• **Task instructions**
In the entries that follow, find the word "HTMLDivElement" and report each line it is on.

(Listed records)

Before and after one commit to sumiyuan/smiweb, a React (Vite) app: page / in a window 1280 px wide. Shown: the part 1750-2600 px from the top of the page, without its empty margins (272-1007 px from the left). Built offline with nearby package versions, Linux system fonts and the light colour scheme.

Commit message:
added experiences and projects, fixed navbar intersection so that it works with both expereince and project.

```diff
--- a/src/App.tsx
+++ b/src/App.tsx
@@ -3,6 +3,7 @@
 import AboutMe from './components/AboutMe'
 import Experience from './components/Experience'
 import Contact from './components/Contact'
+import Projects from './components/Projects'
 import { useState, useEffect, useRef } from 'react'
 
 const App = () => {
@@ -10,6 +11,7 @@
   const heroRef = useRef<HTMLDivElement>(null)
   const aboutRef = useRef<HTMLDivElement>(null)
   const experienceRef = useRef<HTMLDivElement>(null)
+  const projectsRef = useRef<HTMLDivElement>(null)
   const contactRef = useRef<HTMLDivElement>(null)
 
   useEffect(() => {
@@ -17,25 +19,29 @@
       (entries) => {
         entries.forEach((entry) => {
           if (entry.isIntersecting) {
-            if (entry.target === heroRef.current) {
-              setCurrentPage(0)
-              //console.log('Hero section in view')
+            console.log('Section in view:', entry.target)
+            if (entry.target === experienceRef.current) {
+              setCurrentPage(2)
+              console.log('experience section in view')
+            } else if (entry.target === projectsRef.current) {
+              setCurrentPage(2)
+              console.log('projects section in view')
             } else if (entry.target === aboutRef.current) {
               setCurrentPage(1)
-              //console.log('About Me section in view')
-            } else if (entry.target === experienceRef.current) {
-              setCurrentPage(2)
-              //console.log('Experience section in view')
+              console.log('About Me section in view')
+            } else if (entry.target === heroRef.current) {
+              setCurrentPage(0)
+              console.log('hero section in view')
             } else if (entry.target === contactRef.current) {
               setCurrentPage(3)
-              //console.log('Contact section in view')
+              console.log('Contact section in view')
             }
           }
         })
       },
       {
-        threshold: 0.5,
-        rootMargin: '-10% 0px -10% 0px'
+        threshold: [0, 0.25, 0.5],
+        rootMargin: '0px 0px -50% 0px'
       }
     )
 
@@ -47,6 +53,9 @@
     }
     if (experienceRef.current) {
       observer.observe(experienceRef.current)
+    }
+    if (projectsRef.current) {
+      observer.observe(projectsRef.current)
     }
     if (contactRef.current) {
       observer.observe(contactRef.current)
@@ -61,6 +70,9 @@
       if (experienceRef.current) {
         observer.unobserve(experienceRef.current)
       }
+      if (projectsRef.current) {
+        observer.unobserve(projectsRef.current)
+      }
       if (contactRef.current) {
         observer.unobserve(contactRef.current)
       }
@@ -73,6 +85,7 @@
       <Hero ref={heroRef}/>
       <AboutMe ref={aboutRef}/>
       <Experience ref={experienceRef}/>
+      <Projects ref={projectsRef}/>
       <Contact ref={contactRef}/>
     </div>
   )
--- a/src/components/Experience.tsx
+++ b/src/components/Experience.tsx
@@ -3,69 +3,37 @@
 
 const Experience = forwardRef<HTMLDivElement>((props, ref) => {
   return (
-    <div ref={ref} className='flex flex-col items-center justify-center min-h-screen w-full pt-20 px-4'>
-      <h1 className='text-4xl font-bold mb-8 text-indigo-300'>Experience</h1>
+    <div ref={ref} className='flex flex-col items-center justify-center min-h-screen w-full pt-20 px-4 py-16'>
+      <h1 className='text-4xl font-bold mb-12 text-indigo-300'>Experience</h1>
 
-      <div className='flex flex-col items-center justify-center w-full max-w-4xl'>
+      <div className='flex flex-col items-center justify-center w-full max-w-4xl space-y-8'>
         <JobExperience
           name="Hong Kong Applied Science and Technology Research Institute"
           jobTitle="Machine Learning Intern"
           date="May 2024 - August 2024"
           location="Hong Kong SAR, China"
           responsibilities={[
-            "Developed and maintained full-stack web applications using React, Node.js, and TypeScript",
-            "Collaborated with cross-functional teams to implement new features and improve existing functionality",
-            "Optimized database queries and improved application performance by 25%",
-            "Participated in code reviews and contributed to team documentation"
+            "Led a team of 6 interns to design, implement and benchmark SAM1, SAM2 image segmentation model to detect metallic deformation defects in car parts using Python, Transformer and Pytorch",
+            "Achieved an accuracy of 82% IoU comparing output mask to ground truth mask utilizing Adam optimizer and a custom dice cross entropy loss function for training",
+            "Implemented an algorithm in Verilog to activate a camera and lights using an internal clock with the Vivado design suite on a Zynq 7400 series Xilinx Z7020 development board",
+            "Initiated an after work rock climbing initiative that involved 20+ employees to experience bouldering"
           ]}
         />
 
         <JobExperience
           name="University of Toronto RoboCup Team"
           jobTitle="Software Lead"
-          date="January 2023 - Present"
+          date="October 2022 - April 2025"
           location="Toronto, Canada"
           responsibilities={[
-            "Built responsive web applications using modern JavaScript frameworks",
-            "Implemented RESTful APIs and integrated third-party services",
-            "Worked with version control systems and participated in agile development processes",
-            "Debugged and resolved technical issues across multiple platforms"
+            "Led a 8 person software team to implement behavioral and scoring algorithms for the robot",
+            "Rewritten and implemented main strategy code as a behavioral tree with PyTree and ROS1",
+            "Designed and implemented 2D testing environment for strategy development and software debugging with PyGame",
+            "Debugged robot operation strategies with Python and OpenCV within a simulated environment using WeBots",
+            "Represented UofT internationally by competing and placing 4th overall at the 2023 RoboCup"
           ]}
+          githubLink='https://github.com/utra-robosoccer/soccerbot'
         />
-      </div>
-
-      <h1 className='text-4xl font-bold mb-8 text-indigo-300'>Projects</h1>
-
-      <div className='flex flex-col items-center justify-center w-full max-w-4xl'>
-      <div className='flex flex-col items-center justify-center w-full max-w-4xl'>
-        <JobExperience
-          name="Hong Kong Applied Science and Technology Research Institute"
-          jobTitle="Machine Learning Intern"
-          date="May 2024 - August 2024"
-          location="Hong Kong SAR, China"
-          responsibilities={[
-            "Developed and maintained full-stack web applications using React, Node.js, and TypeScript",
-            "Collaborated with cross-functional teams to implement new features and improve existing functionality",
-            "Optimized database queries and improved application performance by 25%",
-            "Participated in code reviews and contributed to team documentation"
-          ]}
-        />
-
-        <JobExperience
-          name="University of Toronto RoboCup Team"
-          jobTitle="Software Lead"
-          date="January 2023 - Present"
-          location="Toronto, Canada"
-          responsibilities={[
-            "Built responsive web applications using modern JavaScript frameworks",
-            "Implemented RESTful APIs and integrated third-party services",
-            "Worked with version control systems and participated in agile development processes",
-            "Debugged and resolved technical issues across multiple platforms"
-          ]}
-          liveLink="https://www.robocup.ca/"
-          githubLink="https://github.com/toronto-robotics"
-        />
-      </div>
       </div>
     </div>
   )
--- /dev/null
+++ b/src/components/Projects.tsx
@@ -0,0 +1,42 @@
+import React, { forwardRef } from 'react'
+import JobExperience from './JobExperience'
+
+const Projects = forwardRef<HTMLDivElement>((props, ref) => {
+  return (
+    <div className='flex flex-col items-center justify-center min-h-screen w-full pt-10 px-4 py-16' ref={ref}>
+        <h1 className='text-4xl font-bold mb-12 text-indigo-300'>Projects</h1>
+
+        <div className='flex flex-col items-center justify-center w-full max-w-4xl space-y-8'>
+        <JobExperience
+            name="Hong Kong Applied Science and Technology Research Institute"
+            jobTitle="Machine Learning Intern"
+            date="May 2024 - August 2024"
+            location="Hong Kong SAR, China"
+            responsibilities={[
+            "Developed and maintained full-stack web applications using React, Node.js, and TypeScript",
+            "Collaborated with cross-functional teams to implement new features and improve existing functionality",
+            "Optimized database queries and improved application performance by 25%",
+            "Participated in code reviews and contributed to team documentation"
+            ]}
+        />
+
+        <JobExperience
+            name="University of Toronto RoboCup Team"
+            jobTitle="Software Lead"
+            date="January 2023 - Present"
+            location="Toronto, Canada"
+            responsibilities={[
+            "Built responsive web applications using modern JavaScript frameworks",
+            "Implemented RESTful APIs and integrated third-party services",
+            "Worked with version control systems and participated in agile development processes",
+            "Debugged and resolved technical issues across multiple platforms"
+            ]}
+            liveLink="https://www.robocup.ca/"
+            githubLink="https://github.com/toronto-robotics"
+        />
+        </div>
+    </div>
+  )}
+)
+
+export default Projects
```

(End Listed records)

• **Response**
   const heroRef = useRef<HTMLDivElement>(null)
   const aboutRef = useRef<HTMLDivElement>(null)
   const experienceRef = useRef<HTMLDivElement>(null)
+  const projectsRef = useRef<HTMLDivElement>(null)
   const contactRef = useRef<HTMLDivElement>(null)
 const Experience = forwardRef<HTMLDivElement>((props, ref) => {
+const Projects = forwardRef<HTMLDivElement>((props, ref) => {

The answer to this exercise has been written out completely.